The View from Parson Street Nose
By PARSONSTNOSE | Thursday, November 08, 2012, 08:49
There seemed to be more whiz-bangs than ever this year. When dusk fell on Saturday night my poor dog's little furry knees immediately began knocking with fright.
I tried to scoop him up but Pickle bucked like a spooked horse making off down the hallway as if I'd entered him for the Grand National.
"Where's the dog," Skipper asked me when he returned from his club-house. Well, we turned the house upside down and it was only when bedtime rolled around that we discovered Pickle bivouacked right down at the end of the bed tucked up under the continental quilt.
After three nights of noisy fireworks, Tuesday morning I emerged to find the pavement strewn with rocket wrappers, sticks and other such Guy Fawkery-type paraphernalia.
"Pickle! Drop it," I howled when my inquisitive hound began gnawing on a gutter-ball of brightly-coloured debris. Seconds after reining in the leash I looked up to see a cyclist pelting down the pavement towards me.
The man's eyes were firmly glued to his mobile phone while he thumb-texted like the clappers. Squaring up ready for a collision I was taken aback when valiant little Pickle sent out a mighty volley of barks. The texting-menace almost leapt out of both his saddle and his wits with surprise. The bike's front wheel wobbled wildly before hitting a garden wall with such force it jolted the phone clean out of the texter's mitt straight into a nearby thorn-bush.
Trying hard not to snigger, I made off down West Street with all the speed of a Lucozade-propelled power-walker leaving the bicycling-buglet to reclaim his device.
A short while later I exited Tesco's glazed portals, untied my patient mutt and strode forth with my Jute bag of milk and crumpets. A loud string of beeps rent the air as a woman and her small daughter, with no nod to safety, sped over the road, narrowly avoiding a white van.
Upon landing on the pavement, the little girl began skipping merrily along while her mother started making a noise much like she was grating a stone. Far too late, I realised what was happening. Out of the woman's mouth came a glistening globule that flew through the air, only missing poor Pickle by a gnat's whisker.
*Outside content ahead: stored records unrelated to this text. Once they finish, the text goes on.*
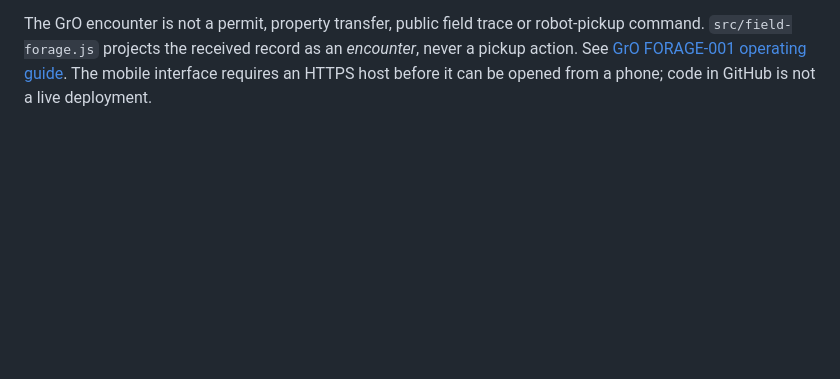
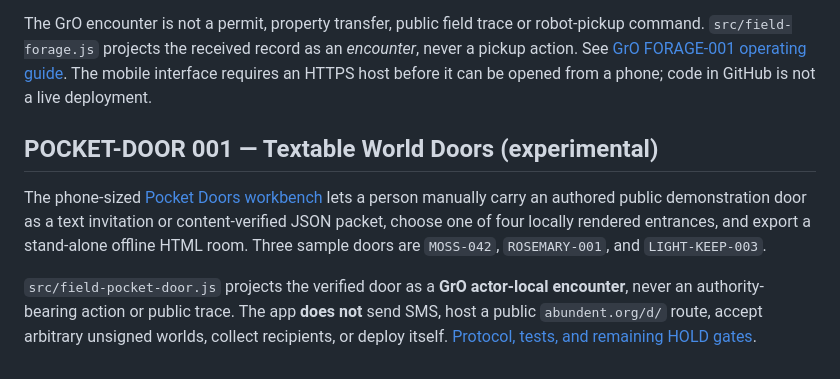
Before and after one commit to the-static-collective/GrO, a Markdown page: README.md, the part around the change. Rendered like a GitHub page; blank space fills up the shorter version.

Commit message:
docs: make Pocket Doors 001 visible with unambiguous HOLD boundaries

```diff
--- a/README.md
+++ b/README.md
@@ -122,3 +122,19 @@ robot-pickup command. `src/field-forage.js` projects the received record as an
 [GrO FORAGE-001 operating guide](docs/FORAGE-001-WALLE-PHONE.md).
 The mobile interface requires an HTTPS host before it can be opened from a
 phone; code in GitHub is not a live deployment.
+
+
+
+## POCKET-DOOR 001 — Textable World Doors (experimental)
+
+The phone-sized [Pocket Doors workbench](apps/pocket-door/index.html) lets a
+person manually carry an authored public demonstration door as a text invitation
+or content-verified JSON packet, choose one of four locally rendered entrances,
+and export a stand-alone offline HTML room. Three sample doors are
+`MOSS-042`, `ROSEMARY-001`, and `LIGHT-KEEP-003`.
+
+`src/field-pocket-door.js` projects the verified door as a **GrO
+actor-local encounter**, never an authority-bearing action or public trace.
+The app **does not** send SMS, host a public `abundent.org/d/` route, accept
+arbitrary unsigned worlds, collect recipients, or deploy itself. [Protocol,
+tests, and remaining HOLD gates](docs/POCKET-DOOR-001.md).
```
Throbbing on the slab, the thing looked much like a misplaced mollusc longing for the coast. Almost immediately the little girl began hacking, trying to emulate her mother and only succeeding in dribbling disgustingly down her chin.
"Chantelle!" barked her mother. "Don't do that, you looks a right mess. Come yer and let me wipe it off ya."
I was aghast! Not least at the glaring irony of the situation. I remember way back when there once used to be signs that warned 'No Spitting!' Perhaps the new mayor, whoever he may be would like to consider reviving the practice and sparing those of us who shudder at such abhorrent behaviour.